* **GOAL OF THE EXERCISE**:
Report back each line of the data that contains the word "mixing".

Stored records

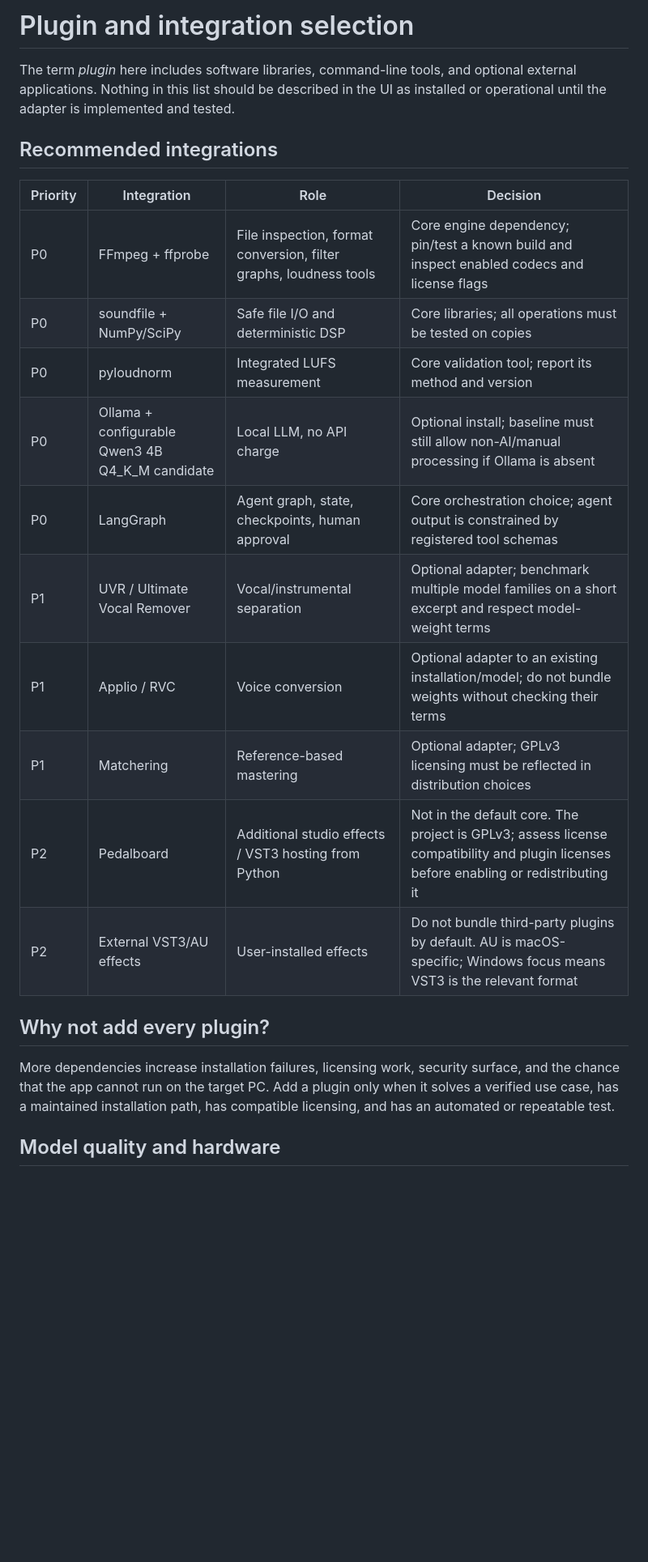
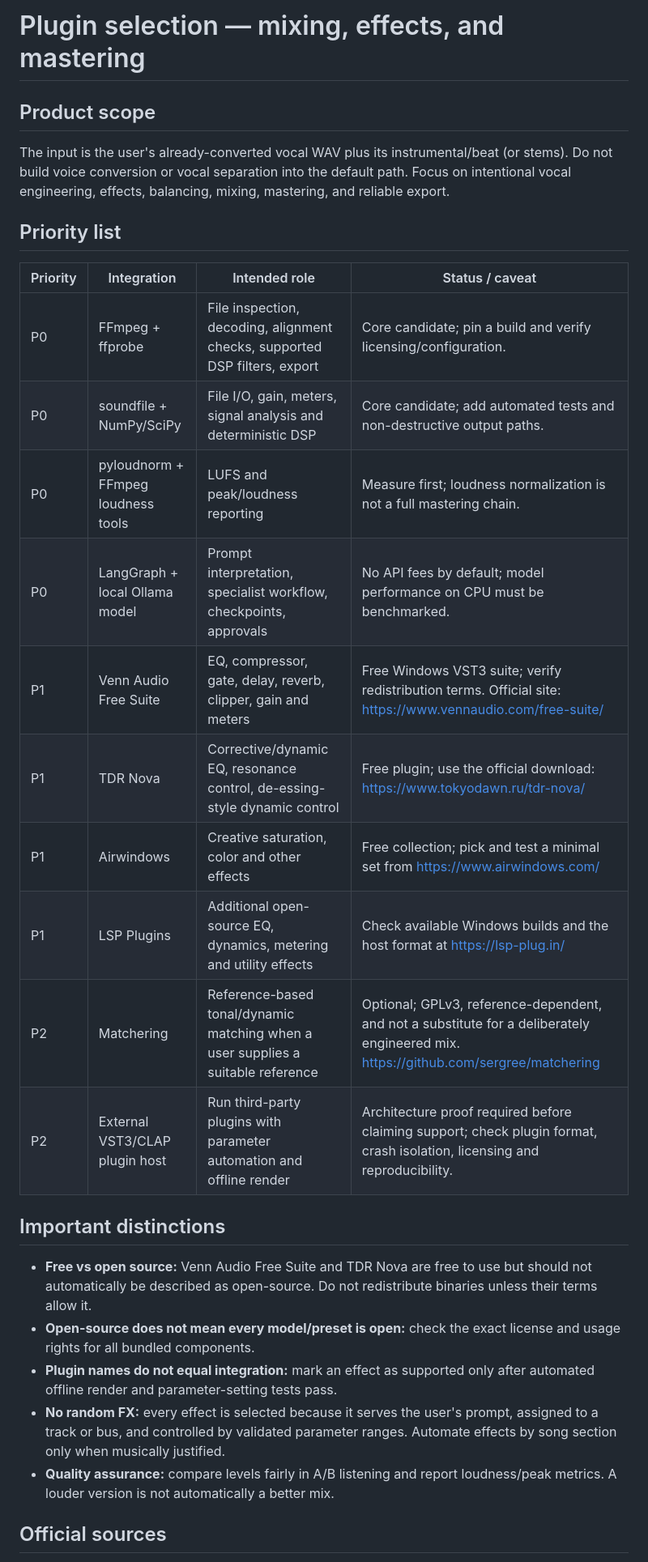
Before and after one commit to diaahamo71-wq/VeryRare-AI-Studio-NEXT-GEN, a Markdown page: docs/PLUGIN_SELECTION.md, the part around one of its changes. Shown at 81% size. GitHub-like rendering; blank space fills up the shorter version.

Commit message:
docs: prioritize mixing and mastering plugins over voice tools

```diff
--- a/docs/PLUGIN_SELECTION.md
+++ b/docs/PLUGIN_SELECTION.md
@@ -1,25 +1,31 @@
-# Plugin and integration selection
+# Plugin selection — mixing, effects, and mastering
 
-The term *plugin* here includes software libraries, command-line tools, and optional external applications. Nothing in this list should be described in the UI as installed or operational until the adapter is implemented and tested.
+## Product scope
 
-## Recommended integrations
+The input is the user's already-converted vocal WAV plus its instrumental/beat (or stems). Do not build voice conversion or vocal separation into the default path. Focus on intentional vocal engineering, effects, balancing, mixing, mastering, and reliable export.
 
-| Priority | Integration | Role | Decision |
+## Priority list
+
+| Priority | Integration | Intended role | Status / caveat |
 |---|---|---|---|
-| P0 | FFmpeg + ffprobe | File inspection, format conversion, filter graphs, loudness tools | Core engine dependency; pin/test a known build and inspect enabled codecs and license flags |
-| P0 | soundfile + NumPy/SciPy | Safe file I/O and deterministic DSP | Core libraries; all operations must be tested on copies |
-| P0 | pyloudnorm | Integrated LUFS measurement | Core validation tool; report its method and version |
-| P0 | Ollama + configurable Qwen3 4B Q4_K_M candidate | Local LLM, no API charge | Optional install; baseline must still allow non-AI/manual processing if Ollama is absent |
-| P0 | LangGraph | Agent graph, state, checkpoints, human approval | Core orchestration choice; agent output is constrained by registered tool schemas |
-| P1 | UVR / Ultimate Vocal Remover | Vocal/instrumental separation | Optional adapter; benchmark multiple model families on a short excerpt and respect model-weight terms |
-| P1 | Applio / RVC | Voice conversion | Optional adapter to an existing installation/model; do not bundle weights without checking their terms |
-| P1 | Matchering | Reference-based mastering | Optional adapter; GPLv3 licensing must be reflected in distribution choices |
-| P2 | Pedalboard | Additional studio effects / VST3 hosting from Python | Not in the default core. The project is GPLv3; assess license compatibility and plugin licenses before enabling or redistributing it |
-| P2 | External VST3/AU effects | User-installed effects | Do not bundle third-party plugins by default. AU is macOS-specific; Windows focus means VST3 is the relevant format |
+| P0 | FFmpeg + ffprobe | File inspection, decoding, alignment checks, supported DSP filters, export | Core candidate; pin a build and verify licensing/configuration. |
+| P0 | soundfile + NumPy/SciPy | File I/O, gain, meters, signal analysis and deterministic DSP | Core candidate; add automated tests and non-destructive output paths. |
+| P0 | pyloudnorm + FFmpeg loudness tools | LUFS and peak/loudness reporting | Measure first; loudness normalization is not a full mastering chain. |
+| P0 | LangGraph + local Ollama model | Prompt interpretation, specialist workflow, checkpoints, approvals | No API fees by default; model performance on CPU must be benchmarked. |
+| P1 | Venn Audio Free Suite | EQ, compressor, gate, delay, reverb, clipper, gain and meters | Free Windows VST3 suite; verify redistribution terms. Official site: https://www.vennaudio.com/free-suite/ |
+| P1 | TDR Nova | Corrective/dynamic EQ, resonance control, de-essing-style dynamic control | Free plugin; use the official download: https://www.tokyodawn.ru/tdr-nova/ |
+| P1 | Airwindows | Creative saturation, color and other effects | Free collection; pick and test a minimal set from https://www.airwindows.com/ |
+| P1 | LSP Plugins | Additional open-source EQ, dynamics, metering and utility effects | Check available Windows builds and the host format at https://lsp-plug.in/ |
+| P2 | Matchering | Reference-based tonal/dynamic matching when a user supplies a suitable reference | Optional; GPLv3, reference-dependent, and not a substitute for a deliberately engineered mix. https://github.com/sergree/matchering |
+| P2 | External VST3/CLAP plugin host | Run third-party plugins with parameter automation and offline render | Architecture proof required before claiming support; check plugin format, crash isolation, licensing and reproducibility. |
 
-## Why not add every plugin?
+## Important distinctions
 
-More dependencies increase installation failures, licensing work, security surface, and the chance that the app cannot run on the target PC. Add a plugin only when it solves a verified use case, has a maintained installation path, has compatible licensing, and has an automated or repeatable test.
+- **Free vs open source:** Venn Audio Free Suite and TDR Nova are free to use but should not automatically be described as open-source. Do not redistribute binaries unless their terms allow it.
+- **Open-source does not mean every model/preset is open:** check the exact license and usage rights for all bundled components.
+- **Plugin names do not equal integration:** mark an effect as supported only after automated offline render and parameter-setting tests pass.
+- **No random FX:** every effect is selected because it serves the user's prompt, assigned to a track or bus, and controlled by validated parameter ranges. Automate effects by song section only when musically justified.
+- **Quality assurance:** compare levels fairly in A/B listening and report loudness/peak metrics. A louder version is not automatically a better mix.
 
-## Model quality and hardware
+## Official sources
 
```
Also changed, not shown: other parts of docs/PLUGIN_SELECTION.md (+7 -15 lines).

* **TASK ANSWER**:
docs: prioritize mixing and mastering plugins over voice tools
+# Plugin selection — mixing, effects, and mastering
+The input is the user's already-converted vocal WAV plus its instrumental/beat (or stems). Do not build voice conversion or vocal separation into the default path. Focus on intentional vocal engineering, effects, balancing, mixing, mastering, and reliable export.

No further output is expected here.